Results reported August 30 showed a large majority of reporters answering a survey by the Reporters Committee for Freedom of the Press and who use the federal Freedom of Information Act (FOIA) in their work support plans due in the new year that will require federal agencies to post online all records released.

Of the 107 responding, 83 per cent supported the idea, though 58 per cent did so only on condition that general release was delayed as much as a month to protect against competitors scooping the original requester.


D.C. Rental Housing Commission providing better public information; DCOGC inquiry gets results

The D.C. Rental Housing Commission, a three-member body that sets rent ceilings, writes necessary regulations and hears appeals of decisions on rent complaints, in recent weeks has begun operating in greater sunshine.

The commission, independent in its work but administered within the Department of Housing and Community Development, for years published little online information about its activity, including when its meetings would be held, minutes afterwards, or details of hearings.


D.C. Open Government Office: Housing Authority must stop secret meetings

The D.C. Housing Authority commissioners have for many months met in secret before their regular meetings, without announcement or records, to discuss a range of topics required by law to be heard in open session.

These findings came to light in an opinion letter issued this week by the District transparency watchdog, Office of Open Government.


Former D.C. AG scores weak transparency, accountability in D.C. prosecutions, calls on Congress for reform

In a sharp attack on a longstanding limit of the home rule powers of the District of Columbia, former D.C. Attorney General Irving Nathan has called for local prosecution of serious crimes.

The 1973 law allowing some local autonomy for the District also kept some matters out of the hands of the new elected legislature, including changing anything about the longstanding prosecution duties of the U.S. Attorney here.


DC open government office for first time raps an agency for evading mandatory no-fee, no-request publication law

Calling the agency “woefully out of compliance” with the District’s Freedom of Information Act, the DC Office of Open Government issued an opinion Friday finding the Department of Consumer and Regulatory Affairs (DCRA) failed to post records of building permits required to be available free online.
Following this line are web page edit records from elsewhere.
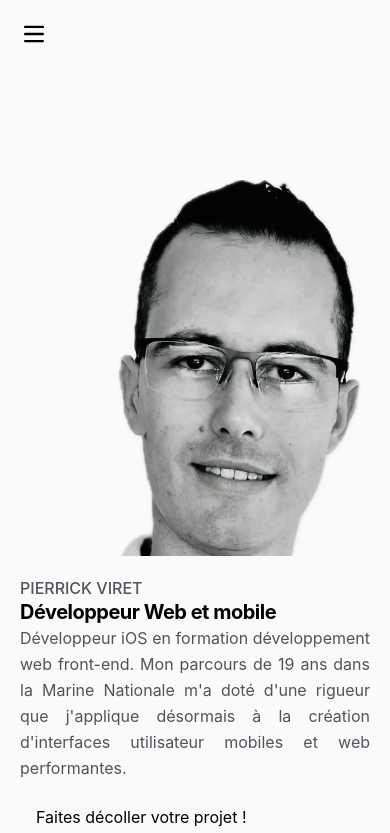
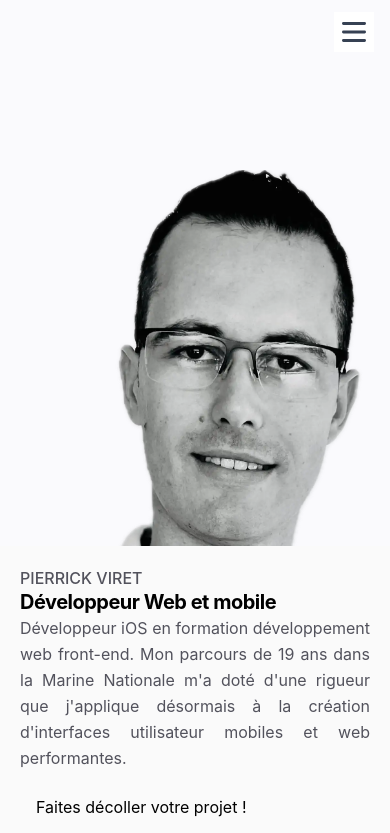
Before and after one commit to Pierrick74/MonSite, a React (Vite) app: page / in a window 390 px wide. Shown: the top 833 px of the page. Built offline with nearby package versions, Linux system fonts and the light colour scheme.

Commit message:
add responsive navbar

```diff
--- /dev/null
+++ b/src/components/navbar.jsx
@@ -0,0 +1,91 @@
+import {
+    DropdownMenu,
+    DropdownMenuContent,
+    DropdownMenuItem,
+    DropdownMenuLabel,
+    DropdownMenuSeparator,
+    DropdownMenuTrigger,
+} from "@/components/ui/dropdown-menu"
+
+const scrollToSection = (id) => {
+    const element = document.getElementById(id);
+    if (element) {
+        element.scrollIntoView({
+            behavior: 'smooth',
+            block: 'start'
+        });
+    }
+};
+
+export function Navbar() {
+    const menuItems = [
+        { id: 'projects', label: 'Projets' },
+        { id: 'Competences', label: 'Compétences' },
+        { id: 'parcours', label: 'Parcours' },
+        { id: 'Contact', label: 'Contact' },
+    ];
+
+    return (
+        <nav className="">
+            <div className="max-w-7xl mx-auto px-4 sm:px-6 lg:px-8">
+                <div className="flex justify-between items-center h-16">
+                    {/* Logo / Nom */}
+                    <div className="flex-shrink-0">
+                        <h2 className="text-xl lg:text-2xl xl:text-3xl font-bold text-gray-900 hidden md:flex ">
+                            Pierrick VIRET
+                        </h2>
+                    </div>
+
+                    {/* Menu Desktop */}
+                    <div className="hidden md:flex md:items-center md:space-x-8">
+                        {menuItems.map((item) => (
+                            <button
+                                key={item.id}
+                                onClick={() => scrollToSection(item.id)}
+                                className="text-gray-700 hover:text-gray-900 hover:underline underline-offset-4 transition-colors duration-200 px-3 py-2 text-lg lg:text-xl xl:text-2xl font-medium"
+                            >
+                                {item.label}
+                            </button>
+                        ))}
+                    </div>
+
+                    {/* Menu Mobile */}
+                    <div className="md:hidden bg-white">
+                        <DropdownMenu>
+                            <DropdownMenuTrigger className="inline-flex items-center justify-center p-2 rounded-md text-gray-700 hover:text-gray-900 hover:bg-gray-100 focus:outline-none focus:ring-2 focus:ring-inset focus:ring-gray-500">
+                                <span className="sr-only">Ouvrir le menu</span>
+                                <svg
+                                    xmlns="http://www.w3.org/2000/svg"
+                                    className="h-6 w-6"
+                                    viewBox="0 0 17 14"
+                                    fill="none"
+                                    aria-hidden="true"
+                                >
+                                    <path
+                                        stroke="currentColor"
+                                        strokeWidth="2"
+                                        strokeLinecap="round"
+                                        strokeLinejoin="round"
+                                        d="M1 1h15M1 7h15M1 13h15"
+                                    />
+                                </svg>
+                            </DropdownMenuTrigger>
+                            <DropdownMenuContent className="w-56 bg-stone-50" align="end" sideOffset={5}>
+                                <DropdownMenuLabel>Pierrick VIRET</DropdownMenuLabel>
+                                <DropdownMenuSeparator />
+                                {menuItems.map((item) => (
+                                    <DropdownMenuItem
+                                        key={item.id}
+                                        onClick={() => scrollToSection(item.id)}
+                                    >
+                                        {item.label}
+                                    </DropdownMenuItem>
+                                ))}
+                            </DropdownMenuContent>
+                        </DropdownMenu>
+                    </div>
+                </div>
+            </div>
+        </nav>
+    );
+}
--- a/src/components/section/header.jsx
+++ b/src/components/section/header.jsx
@@ -1,12 +1,9 @@
-import { SectionMenu } from './section-menu';
-
+import { Navbar } from '../navbar';
 
 export function Header() {
     return (
         <header>
-            <div className="m-6">
-                <SectionMenu />
-            </div>
-        </header >
+            <Navbar />
+        </header>
     )
 }
--- a/src/components/section/section-menu.jsx
+++ /dev/null
@@ -1,46 +0,0 @@
-import {
-    DropdownMenu,
-    DropdownMenuContent,
-    DropdownMenuItem,
-    DropdownMenuLabel,
-    DropdownMenuSeparator,
-    DropdownMenuTrigger,
-} from "@/components/ui/dropdown-menu"
-
-const scrollToSection = (id) => {
-    const element = document.getElementById(id);
-    if (element) {
-        element.scrollIntoView({
-            behavior: 'smooth',
-            block: 'start'
-        });
-    }
-};
-
-export function SectionMenu() {
-    return (
-        <DropdownMenu>
-            <DropdownMenuTrigger><span className="sr-only">Ouvrir le menu</span>
-                <svg xmlns="http://www.w3.org/2000/svg" className="h-5 w-5" viewBox="0 0 17 14" fill="none" aria-hidden="true">
-                    <path stroke="black" stroke-width="2" stroke-linecap="round" stroke-linejoin="round" d="M1 1h15M1 7h15M1 13h15" />
-                </svg>
-            </DropdownMenuTrigger>
-            <DropdownMenuContent className="w-56" align="start" sideOffset={5}>
-                <DropdownMenuLabel>Pierrick VIRET</DropdownMenuLabel>
-                <DropdownMenuSeparator />
-                <DropdownMenuItem onClick={() => scrollToSection('projects')}>
-                    Projets
-                </DropdownMenuItem>
-                <DropdownMenuItem onClick={() => scrollToSection('Competences')}>
-                    Compétences
-                </DropdownMenuItem>
-                <DropdownMenuItem onClick={() => scrollToSection('parcours')}>
-                    Parcours
-                </DropdownMenuItem>
-                <DropdownMenuItem onClick={() => scrollToSection('Contact')}>
-                    Contact
-                </DropdownMenuItem>
-            </DropdownMenuContent>
-        </DropdownMenu>
-    )
-}
```
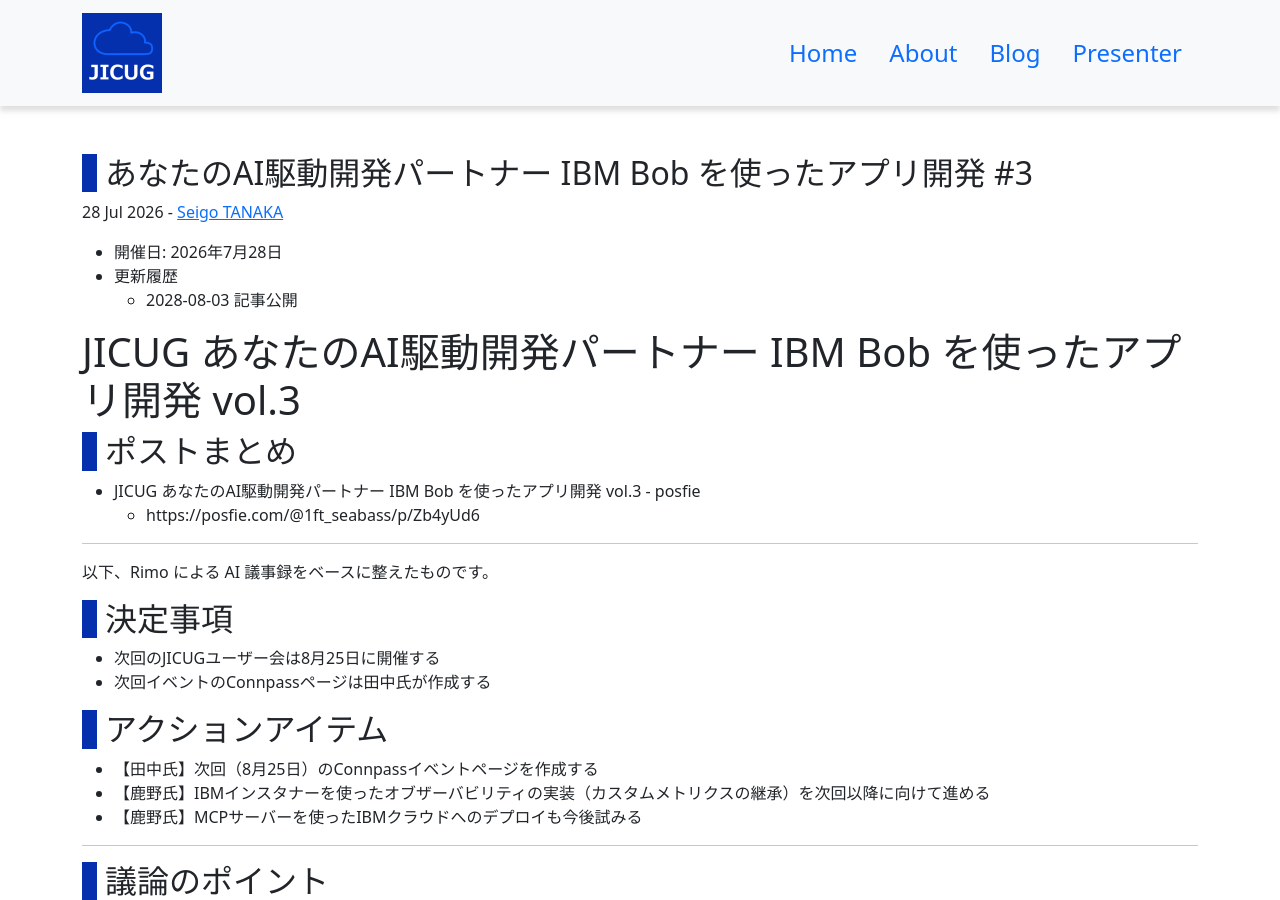
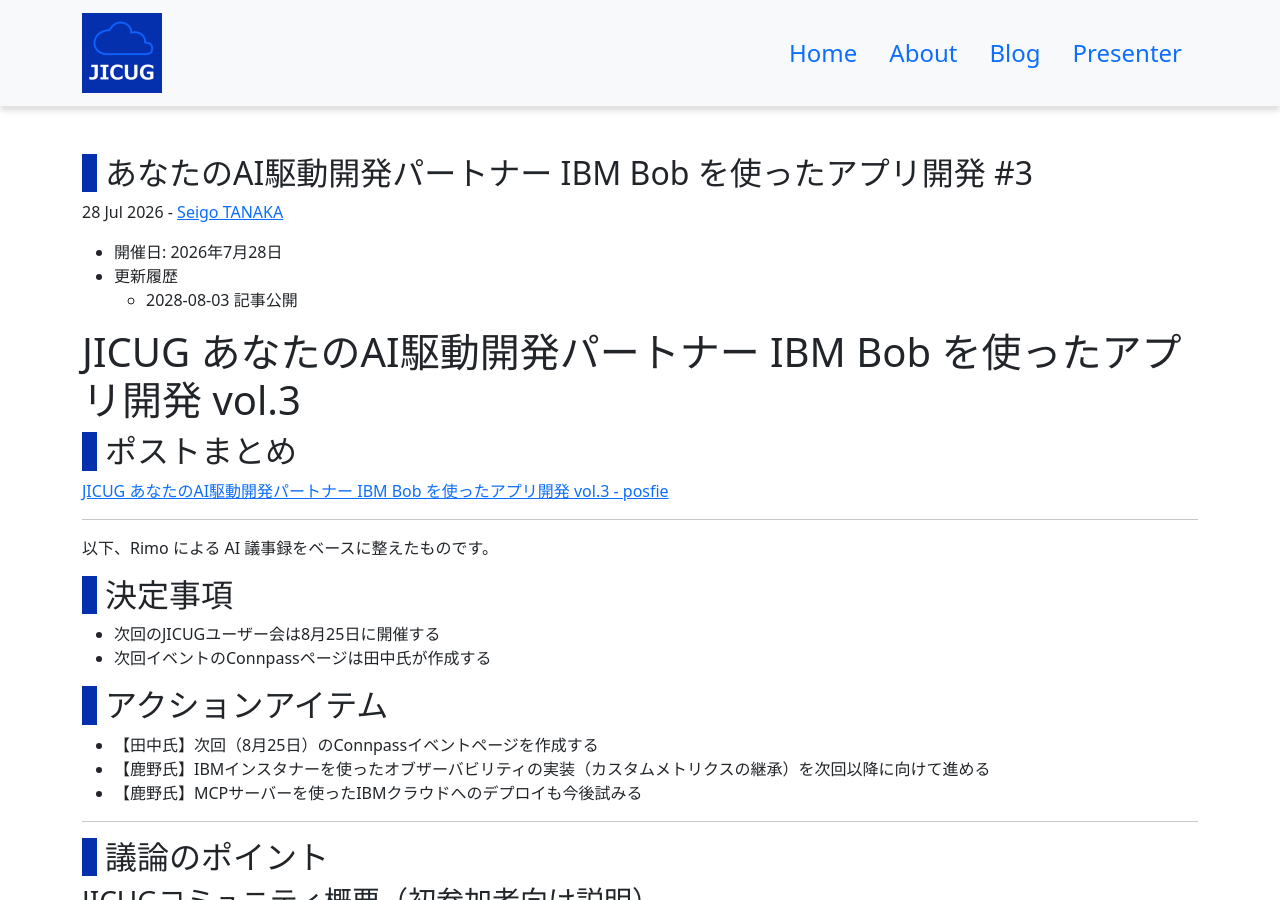
Before and after one commit to jicug/jicug.github.io, a Jekyll site: the page built from _posts/2026-07-28-jicug7.md, in a window 1280 px wide and 900 px high. Built offline with Jekyll 4.4.1, drawn with Linux system fonts in a browser that asks for light colours; comment, search, counter and statistics services are not loaded; some of the changed lines change nothing that is shown.

Commit message:
posfie リンク修正

```diff
--- a/_posts/2026-07-28-jicug7.md
+++ b/_posts/2026-07-28-jicug7.md
@@ -12,8 +12,7 @@
 
 ## ポストまとめ
 
-- JICUG あなたのAI駆動開発パートナー IBM Bob を使ったアプリ開発 vol.3 - posfie
-  - https://posfie.com/@1ft_seabass/p/Zb4yUd6
+<a href="https://posfie.com/@1ft_seabass/p/Zb4yUd6" target="_blank">JICUG あなたのAI駆動開発パートナー IBM Bob を使ったアプリ開発 vol.3 - posfie</a>
 
 ----
 
```
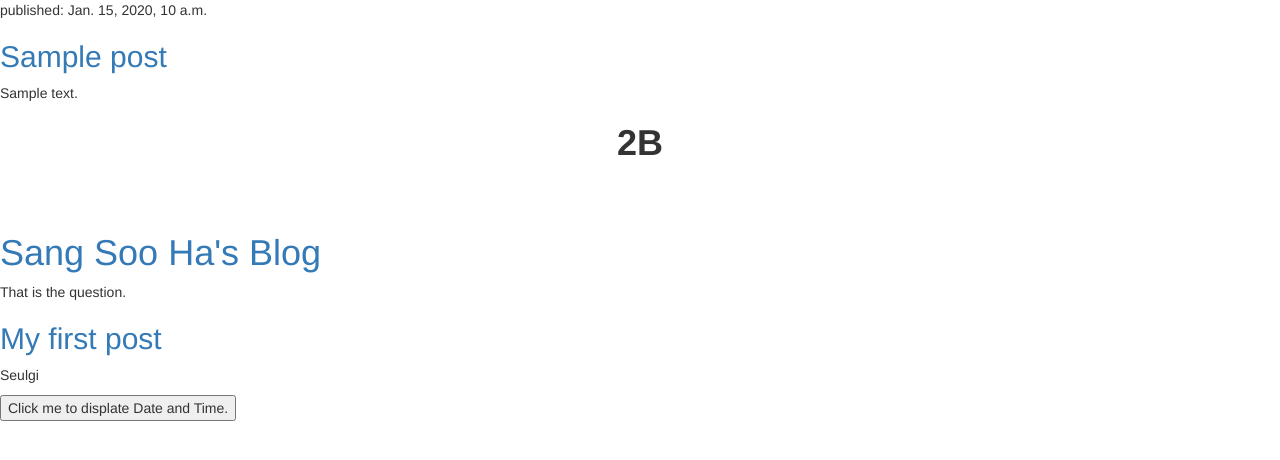
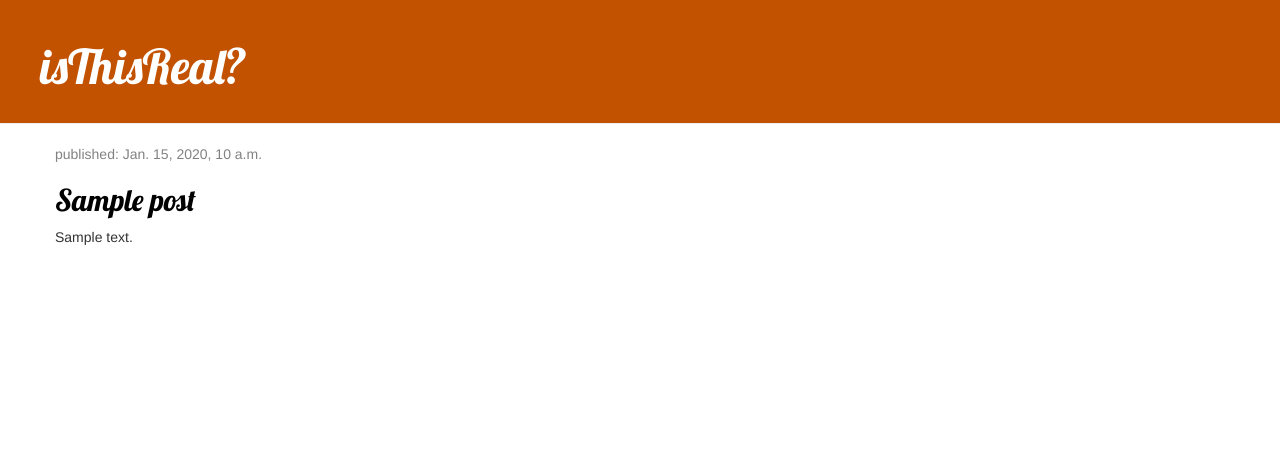
Before and after one commit to ayakaALC/my-first-blog, a Django app: template blog/templates/blog/post_list.html in a window 1280 px wide. Shown: the top 460 px of the page. Run offline with Django 3.2, Linux system fonts and the light colour scheme; the template is opened without the code that fills it: values that come from a table or form of the project are taken from there, others are empty; tables that the repository leaves empty hold one stand-in row (values such as "Sample post"); some libraries are stand-ins or nearby versions.

Commit message:
a sprinkle of html and css

```diff
--- /dev/null
+++ b/blog/static/css/blog.css
@@ -0,0 +1,46 @@
+.page-header {
+    background-color: #C25100;
+    margin-top: 0;
+    padding: 20px 20px 20px 40px;
+}
+
+.page-header h1, .page-header h1 a, .page-header h1 a:visited, .page-header h1 a:active {
+    color: #ffffff;
+    font-size: 36pt;
+    text-decoration: none;
+}
+
+.content {
+    margin-left: 40px;
+}
+
+h1, h2, h3, h4 {
+    font-family: 'Lobster', cursive;
+}
+
+.date {
+    color: #828282;
+}
+
+.save {
+    float: right;
+}
+
+.post-form textarea, .post-form input {
+    width: 100%;
+}
+
+.top-menu, .top-menu:hover, .top-menu:visited {
+    color: #ffffff;
+    float: right;
+    font-size: 26pt;
+    margin-right: 20px;
+}
+
+.post {
+    margin-bottom: 70px;
+}
+
+.post h2 a, .post h2 a:visited {
+    color: #000000;
+}
--- a/blog/templates/blog/post_list.html
+++ b/blog/templates/blog/post_list.html
@@ -1,45 +1,31 @@
-<!DOCTYPE html>
+{% load static %}
 <html>
     <head>
+        <title>isThisReal?</title>
+	<link href="//fonts.googleapis.com/css?family=Lobster&subset=latin,latin-ext" rel="stylesheet" type="text/css">
         <link rel="stylesheet" href="//maxcdn.bootstrapcdn.com/bootstrap/3.2.0/css/bootstrap.min.css">
         <link rel="stylesheet" href="//maxcdn.bootstrapcdn.com/bootstrap/3.2.0/css/bootstrap-theme.min.css">
-	<title>Sang Soo Ha's Blog</title>
+        <link rel="stylesheet" href="{% static 'css/blog.css' %}">
     </head>
     <body>
+<div class="page-header">
+    <h1><a href="/">isThisReal?</a></h1>
+</div>
+
+<div class="content container">
+    <div class="row">
+        <div class="col-md-8">
             {% for post in posts %}
-    <div>
+                <div class="post">
+                    <div class="date">
                         <p>published: {{ post.published_date }}</p>
+                    </div>
                     <h2><a href="">{{ post.title }}</a></h2>
                     <p>{{ post.text|linebreaksbr }}</p>
                 </div>
             {% endfor %}
-
-	<div>
-		<h1><strong><center>2B</center></strong></h1>
-		<br></br>
-		<h1><a href="/">Sang Soo Ha's Blog</a></h1>
         </div>
-
-
-	<div>
-		<p>That is the question.</p>
-		<h2><a href="">My first post</a></h2>
-		<p>Seulgi</p>
     </div>
-
-<button type="button"
-onclick="document.getElementById('demo').innerHTML = Date()">
-Click me to displate Date and Time.</button>
-
-<p id="demo"></p>
-
-<script>
-const button = document.querySelector('button');
-
-button.onclick = function() {
-	let name = prompt("What is your name?");
-	alert("Hello ", name + ", nice to see you!");
-</script>
-
+</div>
     </body>
 </html>
```
Lines whose indentation alone changed are shown as unchanged.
Instead, according to the opinion, the agency disobeyed the law two ways, first by requiring an ANC Commissioner asking for a copy of a permit file to submit a FOIA request, then sending it to be processed by a private copy service that could charge its own fees.


DC Delegate to propose end to secrecy of DC judges’ financial disclosure forms

In a surprise announcement, DC Delegate Eleanor Homes Norton said this week she plans to introduce legislation that would open for the first time in years the financial disclosure forms completed by D.C. judges.

Her legislative proposal will ask Congress to change requirements now in federal law that require the information on lengthy forms but also keep the details closely held.


These DC Councilmembers are trying to change FOIA

DC Councilmembers David Grosso and Mary M. Cheh introduced a new bill to make significant changes to DC’s open government practices. Namely, the proposed piece of legislation makes tweaks to the District’s Freedom of Information Act (FOIA), Open Meetings Act and Open Government Office Act.

The bill is a veritable laundry list of changes to the legislation above — ranging from “clarifying” various procedures and exemptions to “creating” others.